International Law 4.5.1. The Reserved Domain of Domestic Jurisdiction 4.5.2.
The Margin of Appreciation 4.6. The WTO Standard of Review 4.6.1. Introduction
to the Standard of Review 188.8.131.52. The Standard of Review of WTO Law 184.108.40.206.
The Standard of Review of Facts 4.7. Concluding Remarks Chapter 5
Introduction to the Concept of Legislative Characterization 5.1. What is
Characterization? 5.2. Three Types of Characterization Chapter 6
Substantive Deference: Factor Characterization 6.1. Introduction 6.2. The
Concept of Factor Characterization 6.3. Factor Characterization in the WTO
6.4. Deference and Factor Characterization in the WTO 6.4.1. Standards and
Deference 6.4.2. Legal and Practical Operations and Deference 6.4.3.
Legislative Purpose and Deference 6.5. Concluding Remarks Chapter 7
Substantive Deference: Proportionality Characterization 7.1. Introduction
7.2. The Concept of Proportionality Characterization 7.3. Proportionality in
the WTO 7.3.1. Balance Analysis: The Right Policy Mix 7.3.2. Effectiveness
Analysis: Causation 7.3.3. Optimality Analysis: Reasonably Available
Alternatives 7.4. Deference and Proportionality Characterization in the WTO
7.4.1. Deference and Balance 7.4.2. Deference and Effectiveness 7.4.3.
Deference and Optimality 220.127.116.11. Incapacity 18.104.22.168. Costs and Resources
22.214.171.124. The ALOP 7.5. Concluding Remarks Chapter 8 Substantive Deference:
Certainty Characterization 8.1. Introduction 8.2. The Concept of Certainty
8.2.1. The German Bestimmtheitsgebot 8.2.2. The Requirement for Certainty
Applied by theECtHR 8.3. Certainty in the WTO 8.3.1. The
Mandatory/Discretionary Distinction and Its Recent Decline 8.3.2. Certainty in
WTO Law Today: The Importance of the Legislative Environment and the Two-Stage
Approach 126.96.36.199. Consistency of Legislation on Its Face 188.8.131.52. WTO
Obligations That Prohibit Ambiguity 184.108.40.206. WTO Obligations That Allow
Ambiguity: The Legislative Environment in Curing Prima Facie Inconsistency or

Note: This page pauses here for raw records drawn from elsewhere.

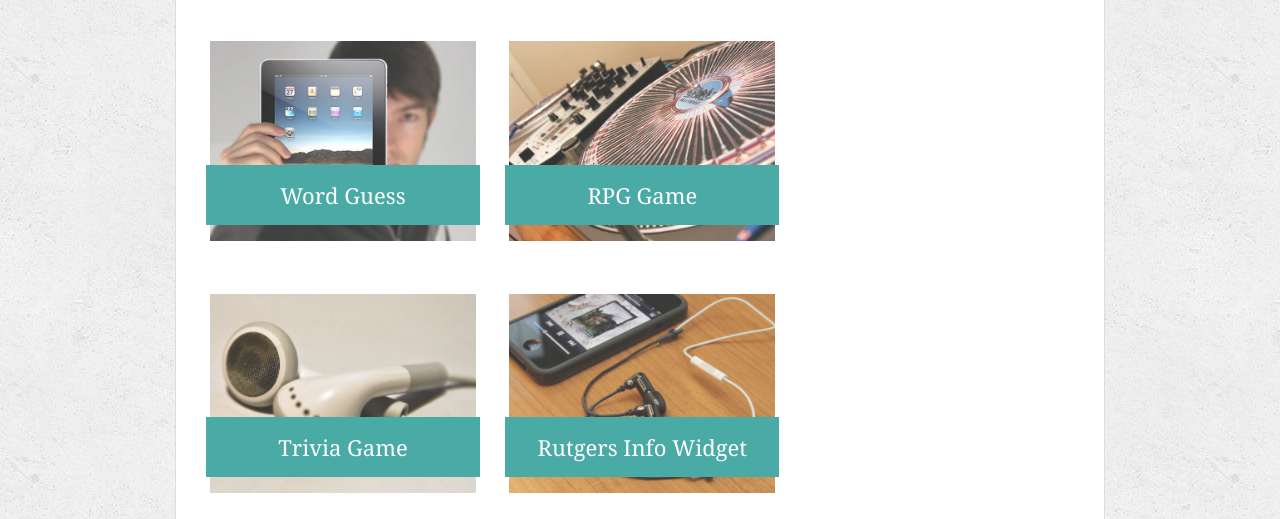
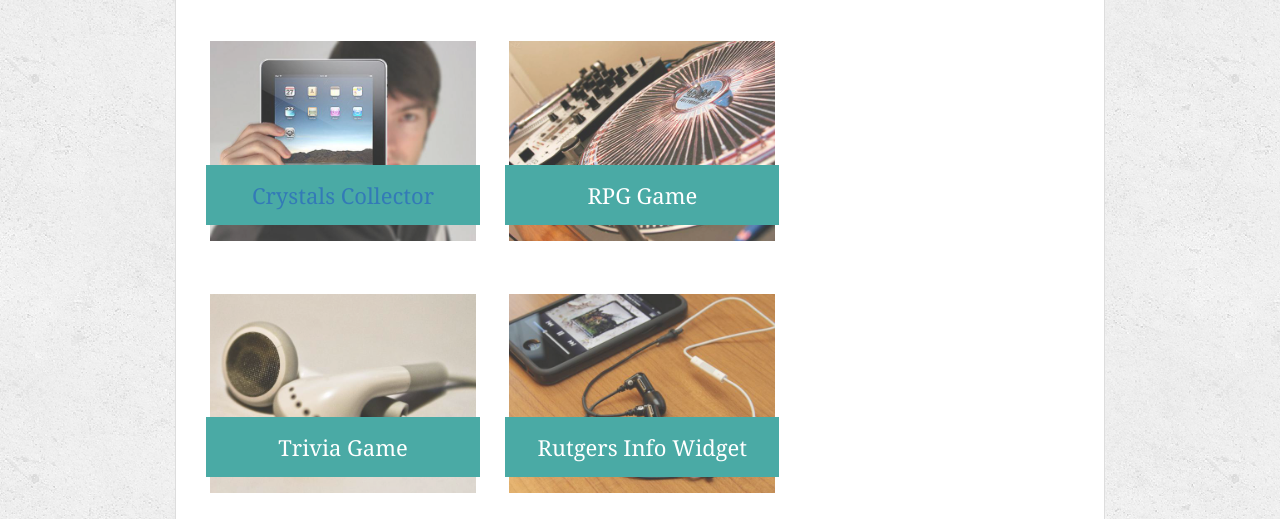
Before and after one commit to ChadDunnam/Responsive-Portfolio, a plain HTML site: page portfolio.html in a window 1280 px wide. Shown: the part 279-798 px from the top of the page. Drawn offline with nearby package versions, Linux system fonts and the light colour scheme.

Commit message:
secondport

```diff
--- a/portfolio.html
+++ b/portfolio.html
@@ -34,8 +34,8 @@
       <div class="row">
             <div class="col-md-4">
                 <div class="work">
-                    <img class="img img-thumbnail" src="assets/images/technics-q-c-640-480-1.jpg" alt="Word Guess">
-                        <h3>Word Guess</h3>
+                    <img class="img img-thumbnail" src="assets/images/technics-q-c-640-480-1.jpg"  alt="Crystals Collector">
+                    <h3><a href="file:///C:/Users/Chad%20Dunnam/Desktop/Code/unit-4-game/index.html">Crystals Collector</h3>
                 </div>
             </div>
             <div class="col-md-4">
```
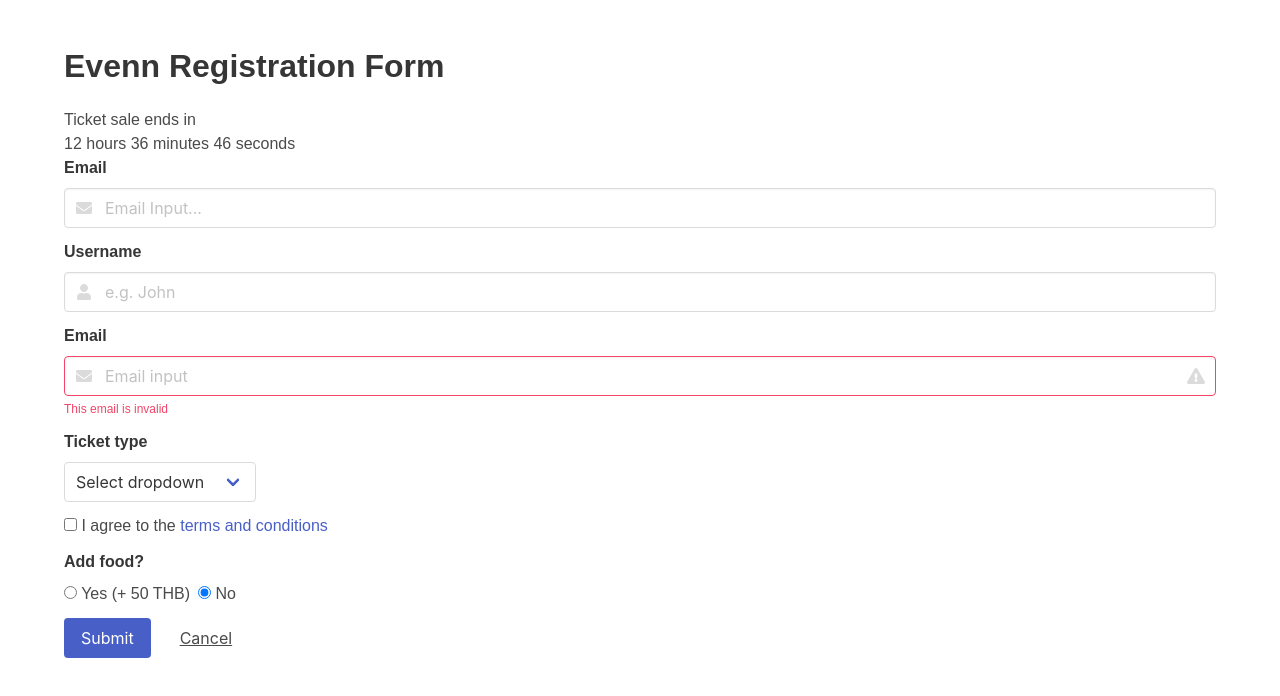
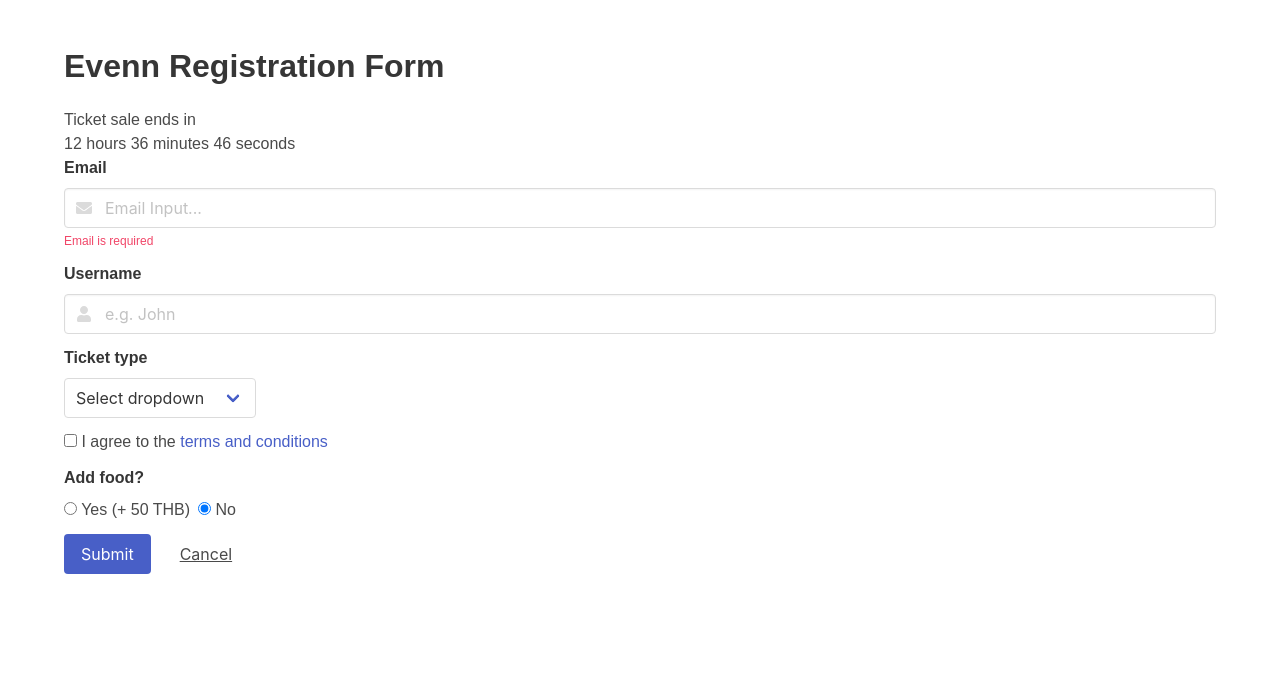
Before and after one commit to PanJ/evenn-kmutt, a React (Create React App) app: page / in a window 1280 px wide. Shown: the top 696 px of the page. Built offline with nearby package versions, Linux system fonts and the light colour scheme.

Commit message:
bind input component to state and add required props

```diff
--- a/src/App.js
+++ b/src/App.js
@@ -1,6 +1,5 @@
 import React, { Component } from 'react'
 import moment from 'moment'
-import logo from './logo.svg'
 import Input from './Input'
 import './App.css'
 
@@ -14,7 +13,8 @@ class App extends Component {
       ticketType: '',
       agreeTerms: false,
       addFood: false,
-      countdown: ''
+      countdown: '',
+      username: ''
     }
   }
   componentDidMount() {
@@ -34,7 +34,14 @@ class App extends Component {
     })
   }
   render() {
-    const { email, ticketType, agreeTerms, addFood, countdown } = this.state
+    const {
+      email,
+      ticketType,
+      agreeTerms,
+      addFood,
+      countdown,
+      username
+    } = this.state
     return (
       <div className="section">
         <div className="container">
@@ -46,32 +53,18 @@ class App extends Component {
             title="Email"
             placeholder="Email Input..."
             icon="fa-envelope"
+            value={email}
+            onChange={email => this.setState({ email })}
+            required
           />
           <Input
             type="text"
             title="Username"
             placeholder="e.g. John"
             icon="fa-user"
+            value={username}
+            onChange={username => this.setState({ username })}
           />
-          <div className="field">
-            <label className="label">Email</label>
-            <div className="control has-icons-left has-icons-right">
-              <input
-                className="input is-danger"
-                type="email"
-                placeholder="Email input"
-                value={email}
-                onChange={e => this.setState({ email: e.target.value })}
-              />
-              <span className="icon is-small is-left">
-                <i className="fas fa-envelope" />
-              </span>
-              <span className="icon is-small is-right">
-                <i className="fas fa-exclamation-triangle" />
-              </span>
-            </div>
-            <p className="help is-danger">This email is invalid</p>
-          </div>
 
           <div className="field">
             <label className="label">Ticket type</label>
@@ -112,7 +105,7 @@ class App extends Component {
                   type="radio"
                   name="question"
                   checked={addFood}
-                  onClick={() => this.setState({ addFood: true })}
+                  onChange={() => this.setState({ addFood: true })}
                 />{' '}
                 Yes (+ 50 THB)
               </label>
@@ -121,7 +114,7 @@ class App extends Component {
                   type="radio"
                   name="question"
                   checked={!addFood}
-                  onClick={() => this.setState({ addFood: false })}
+                  onChange={() => this.setState({ addFood: false })}
                 />{' '}
                 No
               </label>
--- a/src/Input.js
+++ b/src/Input.js
@@ -12,6 +12,8 @@ export default props => (
         className={`input ${props.error ? 'is-danger' : ''}`}
         type={props.type}
         placeholder={props.placeholder}
+        onChange={e => props.onChange(e.target.value)}
+        value={props.value}
       />
       <span className="icon is-small is-left">
         <i className={`fas ${props.icon}`} />
@@ -22,6 +24,10 @@ export default props => (
         </span>
       )}
     </div>
+    {props.required &&
+      props.value.length === 0 && (
+        <p className="help is-danger">{props.title} is required</p>
+      )}
     {props.error && <p className="help is-danger">{props.error}</p>}
   </div>
 )
```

Making Prima Facie Ambiguity into Inconsistency 8.4. Deference and Certainty
Characterization in the WTO 8.4.1. Deference When the Legislative Environment
Is Used to Defend against Inconsistency 8.4.2. Deference When Legislative
Environment Is Used to Convert Ambiguity into Inconsistency 8.5. Concluding
Remarks Chapter 9 Concluding Comments. Bibliography. Table of WTO